## Exercise aim
Copy out each line below that has the word "MainWindow" in it.

##### Data for review #####

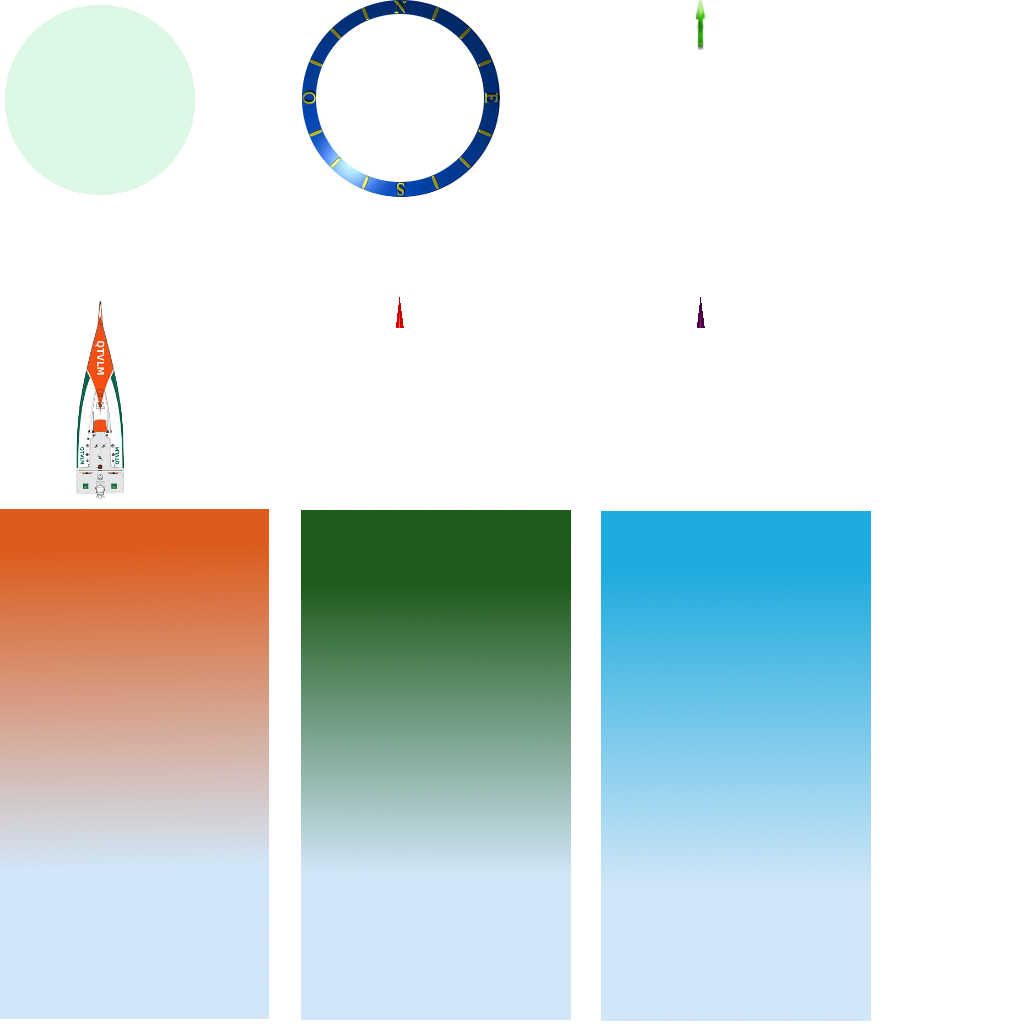
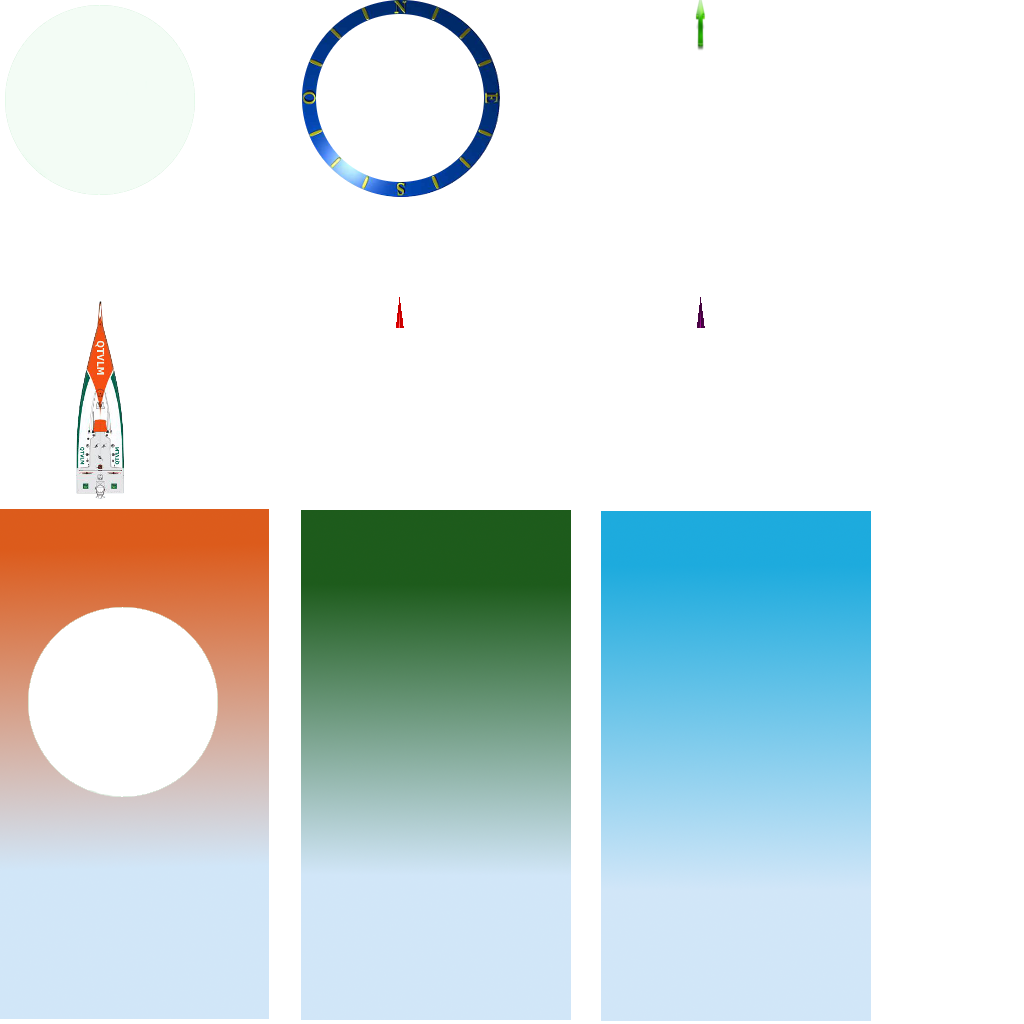
Continuing new vlm board (take also img directory)
git-svn-id: svn://svn.code.sf.net/p/qtvlm/code/branches/qtVlm_dev@1767 2387b160-4621-4e8a-be36-40ea10d72da2

Changed region(s): [[0.0312, 0.5938, 0.2188, 0.7812]]

diff --git a/src/Dialogs/BoardVlmNew.cpp b/src/Dialogs/BoardVlmNew.cpp
@@ -9,6 +9,7 @@
 #include <QMessageBox>
 #include <QStyleFactory>
 #include "boatVLM.h"
+#include <QGraphicsDropShadowEffect>
 BoardVlmNew::BoardVlmNew(MainWindow *main)
     : QDialog(main)
 
@@ -96,6 +97,8 @@ BoardVlmNew::BoardVlmNew(MainWindow *main)
     this->lab_backTab2->installEventFilter(this);
     this->lab_backTab3->installEventFilter(this);
     this->lab_back->installEventFilter(this);
+    QGraphicsDropShadowEffect *shadow=new QGraphicsDropShadowEffect(this);
+    this->setGraphicsEffect(shadow);
 }
 BoardVlmNew::~BoardVlmNew()
 {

#####

## Written response
 BoardVlmNew::BoardVlmNew(MainWindow *main)
@@ -96,6 +97,8 @@ BoardVlmNew::BoardVlmNew(MainWindow *main)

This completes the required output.